# Why convolution over volume sums up across channels?

A simple question about convolution over volume .

Say we have an image with dimensions $(n, n, 3)$ and we apply a filter of dimension $(k, k, 3)$ this outputs an matrix of dimension $(n-k+1, n-k+1)$.

Why do we sum across channels in this case. Don't we lose information by mixing different channels. In case of images, this implies mixing information in R, G, B channels? For ex. when trying to detect traffic signal lights, such mixing can be fatal.

• You are quite correct...but then again CNN's are meant for edge detection also CNN's probably will fix the weights as different for different layers to take care of the problem – DuttaA Aug 21 '18 at 12:38
• This explains it. Thanks :) – Pankaj Joshi Aug 21 '18 at 12:55
• Hey I can write an answer if you think it's correct :) – DuttaA Aug 21 '18 at 12:57

CNN filters are used for edge detection only. These edges are basically detected by a mathematical functions and as a result get more and more complex in deeper layers (cascading functions) enabling it to detect complex features.

In your question 2 points need to be noted:

• Traffic lights are not pure red, green or yellow. They may have intensity differences which will get reflected in the image matrix. CNN can capitalise on those differences.
• The weights of CNN filters are randomly initialised, so given you have a large data-set CNN will eventually learn which out of the R,G,B channel is contributing to a specific colour.

Also intuitionally a Traffic Signal is not a light only. It consists of a 3 light device. Consider this, a B/W image is shown to you of a Traffic Light in which a particular colour is on and the colour label is known. You will associate the colour label with the position of the bulb, even though you do not know the colour. Same will happen in a CNN, if the channels have identical values for each colour CNN will learn to recognise from the position of the bulb.

There are multiple points that I try to explain them.

First, each filter for convolutional networks for images is a 3d volume. Consequently, whenever it is said we have $n$ filters, means we have $n$ volumes of those 3d filters.

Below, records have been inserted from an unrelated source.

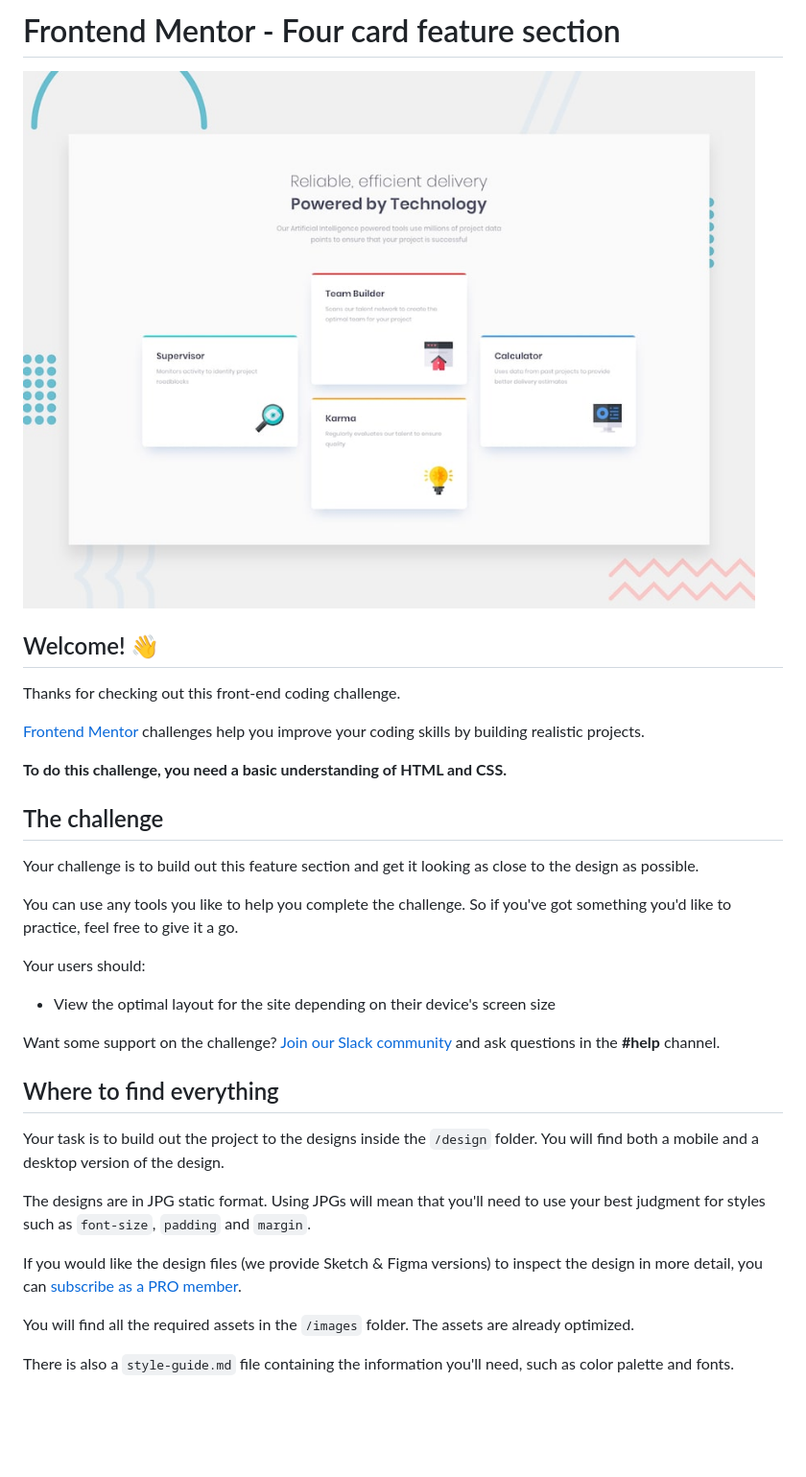
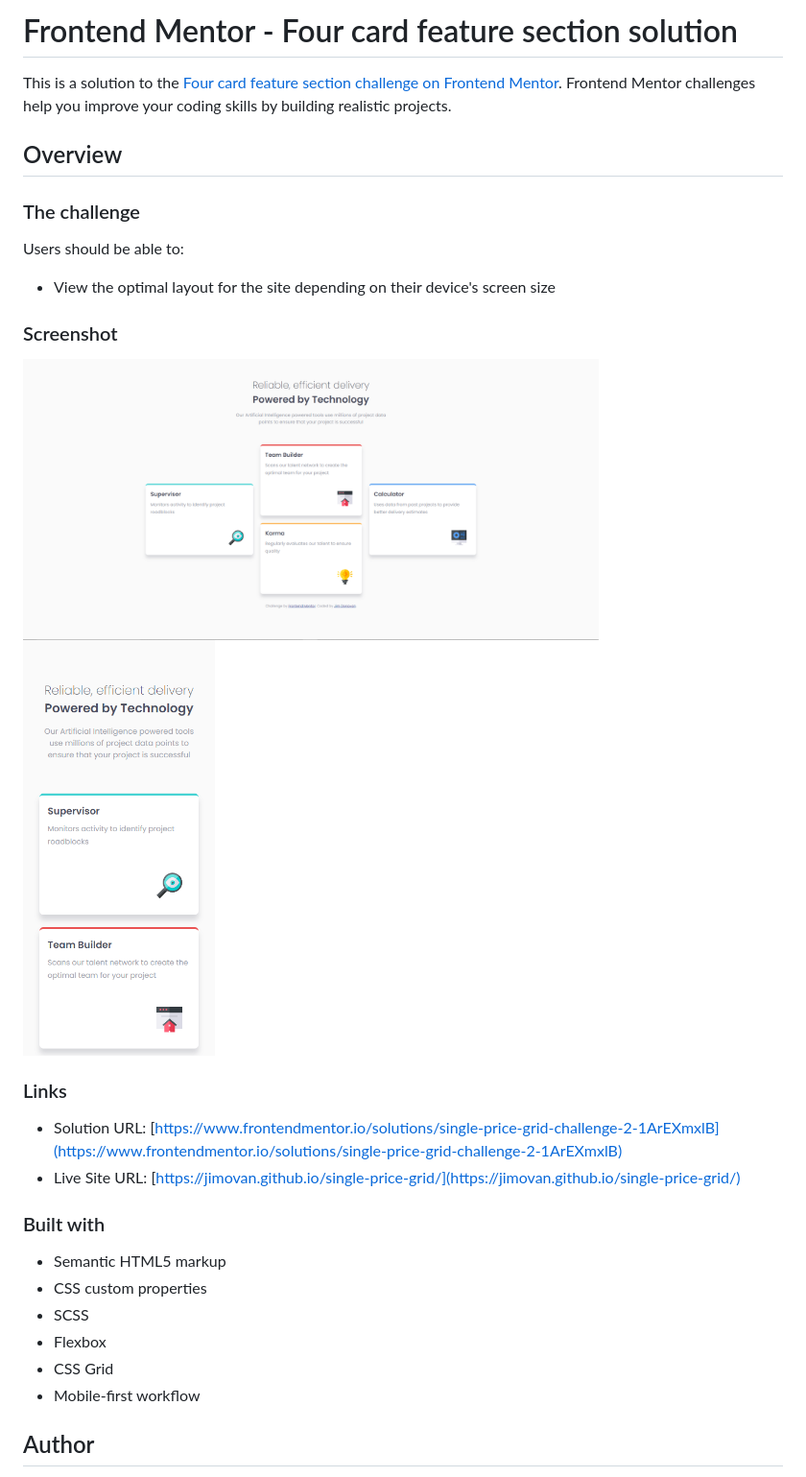
Before and after one commit to jimovan/four-card-feature, a Markdown page: README.md, the part around the change printed below. Shown: that part at 96% size. Rendered like a GitHub page; pictures changed too: screenshots/desktop.png (added), screenshots/mobile.png (added); blank space fills up the shorter version.

Commit message:
add screenshots and update readme

```diff
--- a/README.md
+++ b/README.md
@@ -1,36 +1,35 @@
-# Frontend Mentor - Four card feature section
+# Frontend Mentor - Four card feature section solution
 
-![Design preview for the Four card feature section coding challenge](./design/desktop-preview.jpg)
+This is a solution to the [Four card feature section challenge on Frontend Mentor](https://www.frontendmentor.io/challenges/four-card-feature-section-weK1eFYK). Frontend Mentor challenges help you improve your coding skills by building realistic projects.
 
-## Welcome! 👋
+## Overview
 
-Thanks for checking out this front-end coding challenge.
+### The challenge
 
-[Frontend Mentor](https://www.frontendmentor.io) challenges help you improve your coding skills by building realistic projects.
-
-**To do this challenge, you need a basic understanding of HTML and CSS.**
-
-## The challenge
-
-Your challenge is to build out this feature section and get it looking as close to the design as possible.
-
-You can use any tools you like to help you complete the challenge. So if you've got something you'd like to practice, feel free to give it a go.
-
-Your users should:
+Users should be able to:
 
 - View the optimal layout for the site depending on their device's screen size
 
-Want some support on the challenge? [Join our Slack community](https://www.frontendmentor.io/slack) and ask questions in the **#help** channel.
+### Screenshot
 
-## Where to find everything
+<p float="left">
+  <img src="./screenshots/desktop.png" width="600"/>
+  <img src="./screenshots/mobile.png" width="200"/>
+</p>
 
-Your task is to build out the project to the designs inside the `/design` folder. You will find both a mobile and a desktop version of the design.
+### Links
 
-The designs are in JPG static format. Using JPGs will mean that you'll need to use your best judgment for styles such as `font-size`, `padding` and `margin`.
+- Solution URL: [https://www.frontendmentor.io/solutions/single-price-grid-challenge-2-1ArEXmxlB](https://www.frontendmentor.io/solutions/single-price-grid-challenge-2-1ArEXmxlB)
+- Live Site URL: [https://jimovan.github.io/single-price-grid/](https://jimovan.github.io/single-price-grid/)
 
-If you would like the design files (we provide Sketch & Figma versions) to inspect the design in more detail, you can [subscribe as a PRO member](https://www.frontendmentor.io/pro).
+### Built with
 
-You will find all the required assets in the `/images` folder. The assets are already optimized.
+- Semantic HTML5 markup
+- CSS custom properties
+- SCSS
+- Flexbox
+- CSS Grid
+- Mobile-first workflow
 
-There is also a `style-guide.md` file containing the information you'll need, such as color palette and fonts.
+## Author
 
```
Also changed, not shown: other parts of README.md (+1 -55 lines), README-template.md (deleted, +0 -110 lines).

Second, you can consider each convolutional layer as an MLP which is applied to small regions of the input. These are applied to different regions of the input to investigate whether a typical pattern is in that region or not. These patterns are going to be learned by means of cost functions. You can easily consider that for each filter which is a volume, you are concretely doing a summation over weighted inputs, exactly as MLPs.

Third, as the result, your trained filters will decide to choose the information of which channels depending on the task using the cost function. They may be in a single plane or they may be among multiple of them.